• SOURCE RECORDS:
= Beginning of Section =
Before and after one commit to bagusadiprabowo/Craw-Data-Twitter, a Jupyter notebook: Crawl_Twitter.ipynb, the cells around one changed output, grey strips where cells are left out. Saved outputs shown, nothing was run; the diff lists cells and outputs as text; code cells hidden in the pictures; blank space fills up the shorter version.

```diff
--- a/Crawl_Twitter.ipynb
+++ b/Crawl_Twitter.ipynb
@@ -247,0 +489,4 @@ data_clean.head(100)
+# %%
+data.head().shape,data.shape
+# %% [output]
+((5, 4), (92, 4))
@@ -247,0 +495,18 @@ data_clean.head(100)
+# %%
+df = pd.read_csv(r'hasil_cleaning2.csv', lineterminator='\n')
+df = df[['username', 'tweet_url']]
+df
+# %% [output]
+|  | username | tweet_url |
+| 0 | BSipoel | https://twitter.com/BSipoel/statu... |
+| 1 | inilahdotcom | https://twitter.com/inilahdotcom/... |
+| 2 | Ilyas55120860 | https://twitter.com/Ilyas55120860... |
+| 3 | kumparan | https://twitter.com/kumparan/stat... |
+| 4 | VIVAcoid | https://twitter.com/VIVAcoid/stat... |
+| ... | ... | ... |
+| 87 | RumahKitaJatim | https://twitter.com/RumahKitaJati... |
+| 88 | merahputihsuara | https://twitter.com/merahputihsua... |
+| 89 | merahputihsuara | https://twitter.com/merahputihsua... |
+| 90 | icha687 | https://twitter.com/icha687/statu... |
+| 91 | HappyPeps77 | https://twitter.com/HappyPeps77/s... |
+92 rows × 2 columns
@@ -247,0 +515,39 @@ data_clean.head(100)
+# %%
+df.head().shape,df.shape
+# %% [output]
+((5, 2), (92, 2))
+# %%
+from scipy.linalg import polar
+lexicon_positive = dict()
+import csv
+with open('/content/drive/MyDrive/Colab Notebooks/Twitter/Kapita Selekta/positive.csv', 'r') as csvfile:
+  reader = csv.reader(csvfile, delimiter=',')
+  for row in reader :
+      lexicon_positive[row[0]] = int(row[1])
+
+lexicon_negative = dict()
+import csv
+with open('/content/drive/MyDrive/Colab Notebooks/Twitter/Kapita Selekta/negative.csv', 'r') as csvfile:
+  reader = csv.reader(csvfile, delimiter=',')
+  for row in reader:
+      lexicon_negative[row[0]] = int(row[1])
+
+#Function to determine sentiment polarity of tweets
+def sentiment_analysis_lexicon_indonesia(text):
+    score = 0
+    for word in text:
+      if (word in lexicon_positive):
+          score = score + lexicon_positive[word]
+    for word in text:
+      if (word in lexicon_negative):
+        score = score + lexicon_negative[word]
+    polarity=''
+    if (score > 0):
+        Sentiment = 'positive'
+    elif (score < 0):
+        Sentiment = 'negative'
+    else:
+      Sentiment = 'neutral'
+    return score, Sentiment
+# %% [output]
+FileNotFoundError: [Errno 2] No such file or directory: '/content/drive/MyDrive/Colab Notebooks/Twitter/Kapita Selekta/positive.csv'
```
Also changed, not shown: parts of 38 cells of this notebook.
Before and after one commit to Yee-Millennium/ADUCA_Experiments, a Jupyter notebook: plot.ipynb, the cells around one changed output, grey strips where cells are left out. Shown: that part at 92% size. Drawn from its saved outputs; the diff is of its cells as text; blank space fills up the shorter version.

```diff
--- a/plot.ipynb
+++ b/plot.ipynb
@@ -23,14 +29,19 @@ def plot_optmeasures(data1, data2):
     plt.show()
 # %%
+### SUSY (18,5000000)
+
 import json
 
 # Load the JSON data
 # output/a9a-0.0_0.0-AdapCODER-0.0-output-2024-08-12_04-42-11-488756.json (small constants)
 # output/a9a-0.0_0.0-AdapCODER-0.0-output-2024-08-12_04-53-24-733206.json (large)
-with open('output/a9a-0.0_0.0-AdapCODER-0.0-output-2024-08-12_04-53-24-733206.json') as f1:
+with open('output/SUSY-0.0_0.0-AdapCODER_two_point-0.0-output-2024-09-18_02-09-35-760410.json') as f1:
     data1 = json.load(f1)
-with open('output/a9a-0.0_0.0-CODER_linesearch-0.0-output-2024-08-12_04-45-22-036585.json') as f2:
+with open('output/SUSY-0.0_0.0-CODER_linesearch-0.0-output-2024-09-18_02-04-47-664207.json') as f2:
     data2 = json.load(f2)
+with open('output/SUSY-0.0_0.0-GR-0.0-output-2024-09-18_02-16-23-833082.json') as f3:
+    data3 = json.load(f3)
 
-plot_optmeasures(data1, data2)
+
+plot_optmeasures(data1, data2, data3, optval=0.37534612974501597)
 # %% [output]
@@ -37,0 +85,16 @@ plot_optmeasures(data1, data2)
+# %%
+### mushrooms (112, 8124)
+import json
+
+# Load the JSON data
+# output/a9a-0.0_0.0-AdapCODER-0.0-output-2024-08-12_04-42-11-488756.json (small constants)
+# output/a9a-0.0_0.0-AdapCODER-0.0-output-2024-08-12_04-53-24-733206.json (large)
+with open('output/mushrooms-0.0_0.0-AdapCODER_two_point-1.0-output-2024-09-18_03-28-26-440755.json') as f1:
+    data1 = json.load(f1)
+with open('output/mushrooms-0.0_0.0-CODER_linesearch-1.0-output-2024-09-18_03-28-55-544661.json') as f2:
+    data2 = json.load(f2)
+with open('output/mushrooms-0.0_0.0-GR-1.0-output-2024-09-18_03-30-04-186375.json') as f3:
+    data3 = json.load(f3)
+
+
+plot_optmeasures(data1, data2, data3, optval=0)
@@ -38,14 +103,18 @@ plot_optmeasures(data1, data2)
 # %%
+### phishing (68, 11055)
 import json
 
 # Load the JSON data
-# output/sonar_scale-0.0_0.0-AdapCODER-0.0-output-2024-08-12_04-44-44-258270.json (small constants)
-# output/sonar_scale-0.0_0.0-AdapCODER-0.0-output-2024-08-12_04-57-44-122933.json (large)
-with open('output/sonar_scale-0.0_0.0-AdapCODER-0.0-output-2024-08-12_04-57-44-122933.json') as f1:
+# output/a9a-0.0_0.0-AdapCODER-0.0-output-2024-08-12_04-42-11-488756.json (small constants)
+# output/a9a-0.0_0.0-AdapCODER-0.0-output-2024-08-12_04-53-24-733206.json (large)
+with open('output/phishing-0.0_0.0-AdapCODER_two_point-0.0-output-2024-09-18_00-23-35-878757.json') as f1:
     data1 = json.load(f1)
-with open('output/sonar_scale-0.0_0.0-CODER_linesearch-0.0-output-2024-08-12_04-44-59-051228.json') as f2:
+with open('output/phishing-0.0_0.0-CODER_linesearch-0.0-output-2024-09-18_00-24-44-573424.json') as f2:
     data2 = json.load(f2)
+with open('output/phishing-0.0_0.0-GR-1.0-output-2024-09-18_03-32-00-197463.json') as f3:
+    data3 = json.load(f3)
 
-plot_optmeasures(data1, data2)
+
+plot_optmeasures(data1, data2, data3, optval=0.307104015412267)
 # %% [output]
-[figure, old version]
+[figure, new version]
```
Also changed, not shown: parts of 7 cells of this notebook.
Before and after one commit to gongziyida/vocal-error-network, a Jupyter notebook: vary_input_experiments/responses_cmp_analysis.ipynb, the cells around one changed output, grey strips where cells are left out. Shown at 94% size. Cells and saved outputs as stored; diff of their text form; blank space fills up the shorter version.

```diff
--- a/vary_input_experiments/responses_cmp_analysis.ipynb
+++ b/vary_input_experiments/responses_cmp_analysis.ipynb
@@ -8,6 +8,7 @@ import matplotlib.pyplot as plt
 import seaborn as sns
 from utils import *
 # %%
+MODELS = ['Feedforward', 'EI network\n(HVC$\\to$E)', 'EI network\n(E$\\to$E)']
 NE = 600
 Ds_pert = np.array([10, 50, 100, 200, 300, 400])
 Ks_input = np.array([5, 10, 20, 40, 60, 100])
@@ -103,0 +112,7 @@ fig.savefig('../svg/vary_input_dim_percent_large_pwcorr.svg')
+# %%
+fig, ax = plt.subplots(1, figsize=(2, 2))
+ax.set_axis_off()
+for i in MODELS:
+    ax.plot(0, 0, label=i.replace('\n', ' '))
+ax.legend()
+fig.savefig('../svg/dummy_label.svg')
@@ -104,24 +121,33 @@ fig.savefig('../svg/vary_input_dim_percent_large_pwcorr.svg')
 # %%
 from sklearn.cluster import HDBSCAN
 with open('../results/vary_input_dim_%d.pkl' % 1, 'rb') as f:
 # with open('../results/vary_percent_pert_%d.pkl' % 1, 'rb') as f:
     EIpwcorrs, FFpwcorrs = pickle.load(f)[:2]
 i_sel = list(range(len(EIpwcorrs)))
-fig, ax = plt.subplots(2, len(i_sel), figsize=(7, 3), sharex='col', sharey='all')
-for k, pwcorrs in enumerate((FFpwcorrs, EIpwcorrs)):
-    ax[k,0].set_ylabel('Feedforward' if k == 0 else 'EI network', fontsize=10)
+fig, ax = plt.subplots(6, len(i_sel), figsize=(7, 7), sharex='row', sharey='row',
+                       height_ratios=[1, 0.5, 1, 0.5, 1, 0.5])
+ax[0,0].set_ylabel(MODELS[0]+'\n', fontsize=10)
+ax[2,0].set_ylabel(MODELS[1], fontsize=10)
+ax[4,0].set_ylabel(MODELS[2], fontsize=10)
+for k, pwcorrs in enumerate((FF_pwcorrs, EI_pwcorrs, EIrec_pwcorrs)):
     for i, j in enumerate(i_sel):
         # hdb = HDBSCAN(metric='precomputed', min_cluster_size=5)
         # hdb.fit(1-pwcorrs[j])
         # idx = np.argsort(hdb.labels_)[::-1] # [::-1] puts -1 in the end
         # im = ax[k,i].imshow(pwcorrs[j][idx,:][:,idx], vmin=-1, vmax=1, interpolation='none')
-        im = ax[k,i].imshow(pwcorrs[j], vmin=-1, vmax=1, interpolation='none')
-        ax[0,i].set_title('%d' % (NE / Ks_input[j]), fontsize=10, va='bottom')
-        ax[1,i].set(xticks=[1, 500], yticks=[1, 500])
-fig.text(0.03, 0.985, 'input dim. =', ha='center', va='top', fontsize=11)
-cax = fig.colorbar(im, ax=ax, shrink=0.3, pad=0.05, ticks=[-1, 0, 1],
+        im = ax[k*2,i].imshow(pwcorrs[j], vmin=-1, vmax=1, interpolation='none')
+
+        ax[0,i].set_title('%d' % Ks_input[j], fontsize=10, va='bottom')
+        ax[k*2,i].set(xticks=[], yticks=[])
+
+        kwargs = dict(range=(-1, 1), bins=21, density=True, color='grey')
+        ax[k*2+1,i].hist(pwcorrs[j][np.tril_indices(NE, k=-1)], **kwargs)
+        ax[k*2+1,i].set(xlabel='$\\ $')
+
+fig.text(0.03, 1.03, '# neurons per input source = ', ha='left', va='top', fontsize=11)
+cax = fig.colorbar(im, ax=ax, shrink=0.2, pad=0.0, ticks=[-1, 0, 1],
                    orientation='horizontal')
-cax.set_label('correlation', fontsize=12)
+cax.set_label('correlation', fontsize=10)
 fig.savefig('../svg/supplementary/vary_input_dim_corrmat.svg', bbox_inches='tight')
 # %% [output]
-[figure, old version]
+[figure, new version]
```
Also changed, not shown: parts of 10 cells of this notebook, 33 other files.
= End of Section =
• WORK REQUIRED: Look through the listing and extract every line with "this" in it.

• RESPONSE BOX:
Also changed, not shown: parts of 38 cells of this notebook.
Also changed, not shown: parts of 7 cells of this notebook.
Also changed, not shown: parts of 10 cells of this notebook, 33 other files.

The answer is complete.